___ MATERIAL PROVIDED

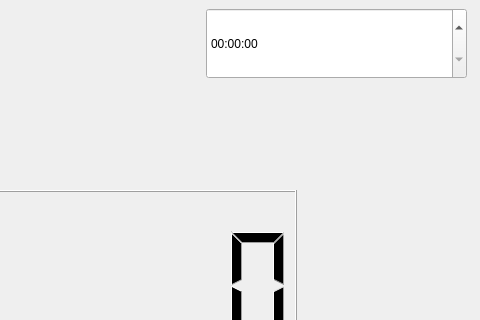
The window that Bikey_UI/Bikey_UI.ui (LeadSing/Bikey) describes before a commit, drawn with Qt 5; both pictures show x 544 to 1024 and y 0 to 320 of the 1024 by 600 pixel window.
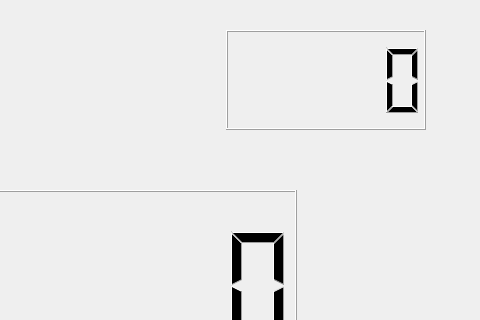
The same window after the commit. Icons and pictures are not drawn.

Commit message: Correccion de errores

Patch:
```diff
--- a/Bikey_UI/Bikey_UI.ui
+++ b/Bikey_UI/Bikey_UI.ui
@@ -122,19 +122,6 @@
     <string>Odometro</string>
    </property>
   </widget>
-  <widget class="QTimeEdit" name="timeEdit">
-   <property name="geometry">
-    <rect>
-     <x>750</x>
-     <y>8</y>
-     <width>261</width>
-     <height>71</height>
-    </rect>
-   </property>
-   <property name="calendarPopup">
-    <bool>false</bool>
-   </property>
-  </widget>
   <widget class="QLCDNumber" name="RPM">
    <property name="geometry">
     <rect>
@@ -323,6 +310,19 @@
     </item>
    </layout>
   </widget>
+  <widget class="QLCDNumber" name="lcd_hora">
+   <property name="enabled">
+    <bool>true</bool>
+   </property>
+   <property name="geometry">
+    <rect>
+     <x>770</x>
+     <y>30</y>
+     <width>200</width>
+     <height>100</height>
+    </rect>
+   </property>
+  </widget>
  </widget>
  <resources/>
  <connections/>
```
Left out of the diff: 6 changed lines with no effect on the pictures. The commit also changes 2 other files.
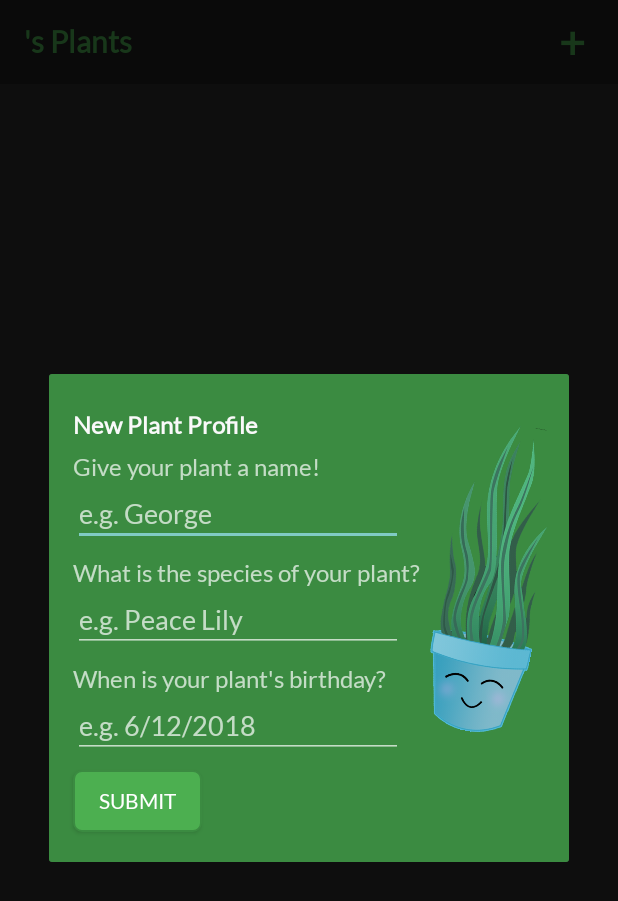
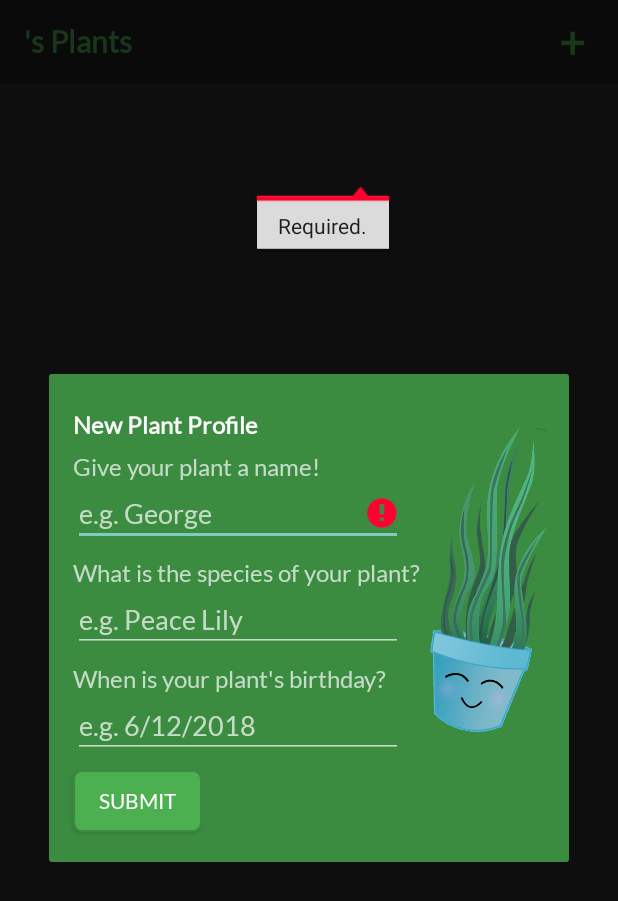
Before and after one commit to rjfc/sproutleaf-android, an Android app: the fragment CreatePlantDialogFragment placed in its activity, after a tap on "SUBMIT", on a phone screen of 412 x 824 dp. Shown: the top 901 px of the screen. Run offline under Robolectric (Android 15) with nearby library versions, the phone set to English and light mode, and no system bars; our stand-ins replace Firebase (no records; nobody signed in at launch, a user with empty details on screens opened directly); Roboto replaces fonts that are not available here; 2 statements that could not run were skipped.

Commit message:
Added datepicker dialog for plant birthday

```diff
--- a/app/build.gradle
+++ b/app/build.gradle
@@ -5,7 +5,7 @@ android {
     buildToolsVersion "29.0.0"
     defaultConfig {
         applicationId 'com.sproutleaf.android'
-        minSdkVersion 23
+        minSdkVersion 24
         targetSdkVersion 29
         versionCode 2
         versionName "1.0"
--- a/app/src/main/java/com/sproutleaf/android/CreatePlantDialogFragment.java
+++ b/app/src/main/java/com/sproutleaf/android/CreatePlantDialogFragment.java
@@ -1,12 +1,18 @@
 package com.sproutleaf.android;
 
+import android.app.DatePickerDialog;
+import android.content.Context;
 import android.os.Bundle;
+import android.text.InputType;
+import android.text.TextUtils;
 import android.util.Log;
 import android.view.LayoutInflater;
+import android.view.MotionEvent;
 import android.view.View;
 import android.view.ViewGroup;
 import android.view.WindowManager;
 import android.widget.Button;
+import android.widget.DatePicker;
 import android.widget.EditText;
 
 import androidx.annotation.Nullable;
@@ -14,12 +20,19 @@ import androidx.fragment.app.DialogFragment;
 
 import com.google.firebase.auth.FirebaseAuth;
 
+import java.util.Calendar;
+import java.util.Date;
+import java.util.Locale;
+import java.text.SimpleDateFormat;
+
 public class CreatePlantDialogFragment extends DialogFragment {
     private static final String TAG = CreatePlantDialogFragment.class.getName();
     private FirebaseAuth mAuth = FirebaseAuth.getInstance();
     private EditText mPlantNameField;
+    private EditText mPlantSpeciesField;
+    private EditText mPlantBirthdayField;
     private Button mProfileSubmit;
-
+    private Context mContext;
 
     public void CreatePlantDialogFragment() {
     }
@@ -37,15 +50,49 @@ public class CreatePlantDialogFragment extends DialogFragment {
     public View onCreateView(LayoutInflater inflater, ViewGroup container, Bundle savedInstanceState) {
         View rootView  = inflater.inflate(R.layout.fragment_create_plant, container);
         mPlantNameField = rootView.findViewById(R.id.give_plant_name_field);
+        mPlantBirthdayField = rootView.findViewById(R.id.give_plant_species_field);
         mProfileSubmit = rootView.findViewById(R.id.plant_profile_submit);
+        mPlantBirthdayField = rootView.findViewById(R.id.give_plant_birthday_field);
 
         // If submit button clicked
         mProfileSubmit.setOnClickListener(new View.OnClickListener() {
+            String plantName = mPlantNameField.getText().toString();
+            String plantSpecies = mPlantSpeciesField.getText().toString();
+            String plantBirthday = mPlantBirthdayField.getText().toString();
+
             @Override
             public void onClick(View view) {
-                // Todo
+                Log.d(TAG, "createPlant:" + plantName + "/" + plantSpecies + "/" + plantBirthday);
+                if (!validateForm()) {
+                    return;
+                }
+
             }
         });
+
+        // If birthday field button clicked launch datepicker dialog
+        mPlantBirthdayField.setOnClickListener(new View.OnClickListener() {
+            @Override
+            public void onClick(View view) {
+                mContext = view.getContext();
+                final Calendar myCalendar = Calendar.getInstance();
+                DatePickerDialog.OnDateSetListener date = new DatePickerDialog.OnDateSetListener() {
+                    @Override
+                    public void onDateSet(DatePicker view, int year, int monthOfYear, int dayOfMonth) {
+                        // TODO Auto-generated method stub
+                        myCalendar.set(Calendar.YEAR, year);
+                        myCalendar.set(Calendar.MONTH, monthOfYear);
+                        myCalendar.set(Calendar.DAY_OF_MONTH, dayOfMonth);
+                        String format = "MMMM dd, yyyy";
+                        SimpleDateFormat simpleDateFormat = new SimpleDateFormat(format, Locale.getDefault());
+
+                        mPlantBirthdayField.setText(simpleDateFormat.format(myCalendar.getTime()));
+                    }
+                };
+                new DatePickerDialog(mContext, R.style.DatepickerDialogAppearance, date, myCalendar.get(Calendar.YEAR), myCalendar.get(Calendar.MONTH), myCalendar.get(Calendar.DAY_OF_MONTH)).show();
+            }
+        });
+
         return rootView;
     }
 
@@ -59,4 +106,18 @@ public class CreatePlantDialogFragment extends DialogFragment {
         mPlantNameField.requestFocus();
         getDialog().getWindow().setSoftInputMode(WindowManager.LayoutParams.SOFT_INPUT_STATE_VISIBLE);
     }
+
+    private boolean validateForm() {
+        boolean valid = true;
+
+        String email = mPlantNameField.getText().toString();
+        if (TextUtils.isEmpty(email)) {
+            mPlantNameField.setError("Required.");
+            valid = false;
+        } else {
+            mPlantNameField.setError(null);
+        }
+
+        return valid;
+    }
 }
--- a/app/src/main/res/layout/fragment_create_plant.xml
+++ b/app/src/main/res/layout/fragment_create_plant.xml
@@ -131,6 +131,8 @@
         android:inputType="textPersonName"
         android:scrollHorizontally="false"
         android:textSize="18sp"
+        android:focusable="false"
+        android:onClick="openDatePicker"
         app:layout_constraintStart_toStartOf="parent"
         app:layout_constraintTop_toBottomOf="@+id/give_plant_birthday_prompt" />
 
--- a/app/src/main/res/values/styles.xml
+++ b/app/src/main/res/values/styles.xml
@@ -1,8 +1,10 @@
 <resources>
 
     <style name="ToolbarTextAppearance">
-        <item name="android:fontFamily">@font/lato</item>
+        <item name="fontFamily">@font/lato</item>
         <item name="android:textStyle">bold</item>
     </style>
-
+    <style name="DatepickerDialogAppearance">
+        <item name="colorAccent">@color/colorPrimary</item>
+    </style>
 </resources>
```
Also changed, not shown: app/src/main/java/com/sproutleaf/android/GiveNameDialogFragment.java (+4 -4 lines).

______

WHAT YOU WILL DO
Go through the lines above and copy any that contain "widget".

FINAL ANSWER
   </widget>
-  <widget class="QTimeEdit" name="timeEdit">
-  </widget>
   <widget class="QLCDNumber" name="RPM">
   </widget>
+  <widget class="QLCDNumber" name="lcd_hora">
+  </widget>
  </widget>
 import android.widget.Button;
+import android.widget.DatePicker;
 import android.widget.EditText;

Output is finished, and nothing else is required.